Protamine-sensitive polymer membrane electrode: characterization and bioanalytical applications.Anal Biochem 1995; 224(1):212-20AB
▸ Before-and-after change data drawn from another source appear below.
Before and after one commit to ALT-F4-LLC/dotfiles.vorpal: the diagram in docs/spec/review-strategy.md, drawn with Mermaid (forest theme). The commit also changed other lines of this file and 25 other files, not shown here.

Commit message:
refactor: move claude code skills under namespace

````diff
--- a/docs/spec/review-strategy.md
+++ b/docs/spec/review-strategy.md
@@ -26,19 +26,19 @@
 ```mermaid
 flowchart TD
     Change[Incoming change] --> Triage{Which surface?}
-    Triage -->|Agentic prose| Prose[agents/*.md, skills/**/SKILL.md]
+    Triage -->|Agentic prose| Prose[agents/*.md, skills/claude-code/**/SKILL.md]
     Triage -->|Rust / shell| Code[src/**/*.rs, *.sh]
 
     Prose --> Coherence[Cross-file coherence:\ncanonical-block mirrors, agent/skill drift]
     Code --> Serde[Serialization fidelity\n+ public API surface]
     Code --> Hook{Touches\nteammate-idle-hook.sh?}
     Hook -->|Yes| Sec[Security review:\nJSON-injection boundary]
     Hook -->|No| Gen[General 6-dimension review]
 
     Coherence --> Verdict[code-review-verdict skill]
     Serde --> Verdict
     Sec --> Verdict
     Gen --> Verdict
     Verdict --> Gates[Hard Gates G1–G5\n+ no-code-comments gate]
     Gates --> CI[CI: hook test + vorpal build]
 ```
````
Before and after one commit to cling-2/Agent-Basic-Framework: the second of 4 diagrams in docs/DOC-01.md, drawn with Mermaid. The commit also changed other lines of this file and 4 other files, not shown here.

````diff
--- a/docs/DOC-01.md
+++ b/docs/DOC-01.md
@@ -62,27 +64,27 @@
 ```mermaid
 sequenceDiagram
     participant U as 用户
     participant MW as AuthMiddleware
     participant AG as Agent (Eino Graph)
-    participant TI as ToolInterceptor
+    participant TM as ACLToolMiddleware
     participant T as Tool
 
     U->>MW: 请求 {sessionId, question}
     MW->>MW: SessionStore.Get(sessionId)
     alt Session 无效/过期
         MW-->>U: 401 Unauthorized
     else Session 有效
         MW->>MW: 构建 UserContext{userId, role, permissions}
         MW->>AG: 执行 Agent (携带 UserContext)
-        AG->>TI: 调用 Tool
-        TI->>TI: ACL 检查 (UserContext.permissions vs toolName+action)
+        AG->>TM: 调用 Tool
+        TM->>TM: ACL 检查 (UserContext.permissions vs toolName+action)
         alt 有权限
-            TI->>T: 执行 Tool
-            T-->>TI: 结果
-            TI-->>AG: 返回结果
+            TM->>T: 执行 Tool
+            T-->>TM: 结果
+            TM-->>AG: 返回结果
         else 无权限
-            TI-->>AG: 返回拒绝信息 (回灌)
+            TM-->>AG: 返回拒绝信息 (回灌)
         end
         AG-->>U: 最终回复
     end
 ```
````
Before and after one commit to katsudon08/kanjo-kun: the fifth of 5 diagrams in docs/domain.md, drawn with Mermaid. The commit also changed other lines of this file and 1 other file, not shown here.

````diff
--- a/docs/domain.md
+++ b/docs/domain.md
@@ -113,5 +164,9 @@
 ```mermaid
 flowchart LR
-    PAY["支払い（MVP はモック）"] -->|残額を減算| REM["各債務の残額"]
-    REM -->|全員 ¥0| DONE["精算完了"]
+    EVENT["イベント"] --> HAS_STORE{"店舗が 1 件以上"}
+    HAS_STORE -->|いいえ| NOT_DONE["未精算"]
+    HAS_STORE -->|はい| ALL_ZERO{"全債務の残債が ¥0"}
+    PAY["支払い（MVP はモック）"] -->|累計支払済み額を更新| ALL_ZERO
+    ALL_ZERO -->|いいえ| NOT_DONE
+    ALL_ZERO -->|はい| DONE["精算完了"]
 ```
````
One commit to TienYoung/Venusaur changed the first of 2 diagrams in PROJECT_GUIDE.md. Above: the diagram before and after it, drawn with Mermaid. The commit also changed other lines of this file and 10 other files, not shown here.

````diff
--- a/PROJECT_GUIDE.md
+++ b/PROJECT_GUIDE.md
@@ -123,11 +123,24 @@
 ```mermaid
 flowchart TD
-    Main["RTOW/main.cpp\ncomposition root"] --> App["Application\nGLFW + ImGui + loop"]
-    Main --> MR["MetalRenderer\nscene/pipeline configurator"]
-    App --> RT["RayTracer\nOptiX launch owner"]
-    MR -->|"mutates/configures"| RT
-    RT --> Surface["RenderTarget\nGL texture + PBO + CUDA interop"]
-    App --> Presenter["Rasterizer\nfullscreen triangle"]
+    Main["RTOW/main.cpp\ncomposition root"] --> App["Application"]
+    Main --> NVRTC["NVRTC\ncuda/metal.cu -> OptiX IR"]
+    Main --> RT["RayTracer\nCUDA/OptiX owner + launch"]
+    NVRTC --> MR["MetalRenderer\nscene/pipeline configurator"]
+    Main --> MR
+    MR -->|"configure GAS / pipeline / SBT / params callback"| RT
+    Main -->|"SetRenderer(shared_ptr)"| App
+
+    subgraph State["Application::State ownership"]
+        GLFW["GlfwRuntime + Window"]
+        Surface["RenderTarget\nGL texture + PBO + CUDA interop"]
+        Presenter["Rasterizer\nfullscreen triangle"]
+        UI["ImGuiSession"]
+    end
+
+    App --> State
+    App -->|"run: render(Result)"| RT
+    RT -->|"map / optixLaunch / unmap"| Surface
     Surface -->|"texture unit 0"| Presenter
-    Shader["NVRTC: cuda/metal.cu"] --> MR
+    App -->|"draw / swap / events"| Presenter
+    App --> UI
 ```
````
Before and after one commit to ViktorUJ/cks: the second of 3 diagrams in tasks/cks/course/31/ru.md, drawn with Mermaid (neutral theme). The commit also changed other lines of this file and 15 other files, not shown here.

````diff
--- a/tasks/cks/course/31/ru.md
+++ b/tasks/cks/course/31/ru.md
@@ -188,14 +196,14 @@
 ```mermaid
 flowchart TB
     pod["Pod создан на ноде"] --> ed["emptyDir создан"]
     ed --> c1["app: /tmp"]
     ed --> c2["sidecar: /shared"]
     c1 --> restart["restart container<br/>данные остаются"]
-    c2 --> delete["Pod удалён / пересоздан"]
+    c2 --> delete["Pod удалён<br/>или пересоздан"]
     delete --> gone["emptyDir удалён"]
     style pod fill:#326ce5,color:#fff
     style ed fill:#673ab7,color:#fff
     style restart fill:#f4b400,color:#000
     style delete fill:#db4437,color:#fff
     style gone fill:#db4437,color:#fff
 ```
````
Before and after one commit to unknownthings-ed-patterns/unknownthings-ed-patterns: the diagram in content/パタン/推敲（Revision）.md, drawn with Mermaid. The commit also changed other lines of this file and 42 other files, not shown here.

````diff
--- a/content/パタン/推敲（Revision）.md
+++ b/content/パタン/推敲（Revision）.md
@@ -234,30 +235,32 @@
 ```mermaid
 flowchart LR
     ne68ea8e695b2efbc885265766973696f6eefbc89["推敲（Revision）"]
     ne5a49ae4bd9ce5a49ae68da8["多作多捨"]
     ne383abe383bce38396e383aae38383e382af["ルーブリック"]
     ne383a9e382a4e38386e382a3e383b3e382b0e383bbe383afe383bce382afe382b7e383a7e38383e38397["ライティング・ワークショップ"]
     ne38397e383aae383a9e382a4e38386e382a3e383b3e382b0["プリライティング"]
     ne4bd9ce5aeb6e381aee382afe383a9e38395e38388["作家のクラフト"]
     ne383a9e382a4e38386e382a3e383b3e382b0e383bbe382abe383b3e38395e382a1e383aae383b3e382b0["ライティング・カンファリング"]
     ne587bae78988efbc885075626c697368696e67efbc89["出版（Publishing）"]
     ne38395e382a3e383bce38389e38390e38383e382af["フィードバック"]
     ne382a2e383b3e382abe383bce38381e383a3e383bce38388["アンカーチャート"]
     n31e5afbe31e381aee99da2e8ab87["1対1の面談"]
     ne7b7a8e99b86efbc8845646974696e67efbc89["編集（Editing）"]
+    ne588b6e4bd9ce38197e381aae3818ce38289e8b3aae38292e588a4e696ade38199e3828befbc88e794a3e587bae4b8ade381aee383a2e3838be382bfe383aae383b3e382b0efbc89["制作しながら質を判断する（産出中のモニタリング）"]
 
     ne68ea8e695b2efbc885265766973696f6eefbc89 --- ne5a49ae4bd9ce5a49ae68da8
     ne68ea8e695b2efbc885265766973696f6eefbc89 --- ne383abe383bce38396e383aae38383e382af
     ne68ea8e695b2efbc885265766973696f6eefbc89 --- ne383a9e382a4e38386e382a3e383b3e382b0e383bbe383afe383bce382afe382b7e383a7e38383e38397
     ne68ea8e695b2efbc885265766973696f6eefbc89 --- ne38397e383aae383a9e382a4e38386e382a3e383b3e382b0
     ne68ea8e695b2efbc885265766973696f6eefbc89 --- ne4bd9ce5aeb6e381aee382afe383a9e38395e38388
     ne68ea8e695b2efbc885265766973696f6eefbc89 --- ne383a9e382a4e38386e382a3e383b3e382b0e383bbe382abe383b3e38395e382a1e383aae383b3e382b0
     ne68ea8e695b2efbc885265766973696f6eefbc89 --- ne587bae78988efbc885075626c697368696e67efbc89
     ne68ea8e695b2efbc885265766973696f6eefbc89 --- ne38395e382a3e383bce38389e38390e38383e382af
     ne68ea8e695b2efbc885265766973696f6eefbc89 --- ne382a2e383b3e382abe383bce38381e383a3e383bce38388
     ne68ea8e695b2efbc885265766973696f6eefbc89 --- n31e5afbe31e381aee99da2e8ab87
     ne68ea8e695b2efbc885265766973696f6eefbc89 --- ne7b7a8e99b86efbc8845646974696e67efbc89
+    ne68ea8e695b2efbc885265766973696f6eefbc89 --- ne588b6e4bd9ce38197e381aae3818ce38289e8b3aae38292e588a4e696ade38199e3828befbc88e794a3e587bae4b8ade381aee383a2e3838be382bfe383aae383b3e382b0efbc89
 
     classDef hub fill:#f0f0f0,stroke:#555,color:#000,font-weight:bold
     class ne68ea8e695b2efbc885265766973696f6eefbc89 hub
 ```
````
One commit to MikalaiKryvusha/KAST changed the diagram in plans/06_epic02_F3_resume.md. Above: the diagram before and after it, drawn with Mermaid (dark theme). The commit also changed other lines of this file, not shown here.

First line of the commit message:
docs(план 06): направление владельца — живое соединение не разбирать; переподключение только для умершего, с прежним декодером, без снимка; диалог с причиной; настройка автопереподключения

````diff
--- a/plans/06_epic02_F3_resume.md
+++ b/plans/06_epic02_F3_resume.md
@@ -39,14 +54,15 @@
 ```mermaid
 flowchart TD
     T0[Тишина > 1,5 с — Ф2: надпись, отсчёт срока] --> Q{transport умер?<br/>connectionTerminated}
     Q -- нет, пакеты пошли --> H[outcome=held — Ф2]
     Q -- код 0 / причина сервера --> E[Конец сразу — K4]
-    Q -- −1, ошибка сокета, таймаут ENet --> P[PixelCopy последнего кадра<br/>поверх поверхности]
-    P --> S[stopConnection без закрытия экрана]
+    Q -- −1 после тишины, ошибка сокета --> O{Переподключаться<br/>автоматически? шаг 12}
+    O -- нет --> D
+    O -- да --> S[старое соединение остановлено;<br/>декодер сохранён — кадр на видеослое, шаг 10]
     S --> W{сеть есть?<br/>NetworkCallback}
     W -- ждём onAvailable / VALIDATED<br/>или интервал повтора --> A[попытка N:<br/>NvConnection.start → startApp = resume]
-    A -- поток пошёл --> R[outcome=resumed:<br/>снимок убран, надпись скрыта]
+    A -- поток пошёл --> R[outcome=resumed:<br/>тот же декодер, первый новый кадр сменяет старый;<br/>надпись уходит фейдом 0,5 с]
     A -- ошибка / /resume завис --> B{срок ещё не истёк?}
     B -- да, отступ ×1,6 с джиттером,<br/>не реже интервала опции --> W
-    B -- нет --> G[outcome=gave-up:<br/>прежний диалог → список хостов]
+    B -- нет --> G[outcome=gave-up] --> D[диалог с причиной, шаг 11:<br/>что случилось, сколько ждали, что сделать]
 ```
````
A polymeric membrane electrode that exhibits significant and analytically useful potentiometric response to submicromolar levels of the heparin antagonist, protamine, is reported. The sensor is prepared by incorporating a lipophilic cation exchanger, potassium tetrakis(4-chlorophenyl)borate (KTpClPB) (at 1 wt%), within a specially formulated polymer membrane composed of 33 wt% 2-nitrophenyl octyl ether (2-NPOE), and 66 wt% poly(vinyl chloride) (PVC). When the polymer film is mounted in an appropriate electrode body, the resulting membrane electrode responds reproducibly to protamine via a nonequilibrium quasi-steady-state change in the phase boundary potential at the membrane/sample interface. Such response can be used to directly monitor, via classical potentiometric titrations, the binding between protamine and a variety of native (porcine and beef) as well as low-molecular-weight heparins. Scatchard analysis of the EMF titration data provides binding constants and stoichiometries for protamine-heparin interactions. The electrode can be further used to follow the enzymatic digestion of protamine by trypsin. In the presence of a given level of protamine, initial rates of potential decrease (-dE/dt) are shown to be linearly related to trypsin activity in solution over the range of 0-130 units/ml. The speed and simplicity of the protamine sensor make it an attractive alternative to classical methods for studying the interaction of protamine with other biologically important macromolecules as well as the proteolytic activity and reaction kinetics of trypsin.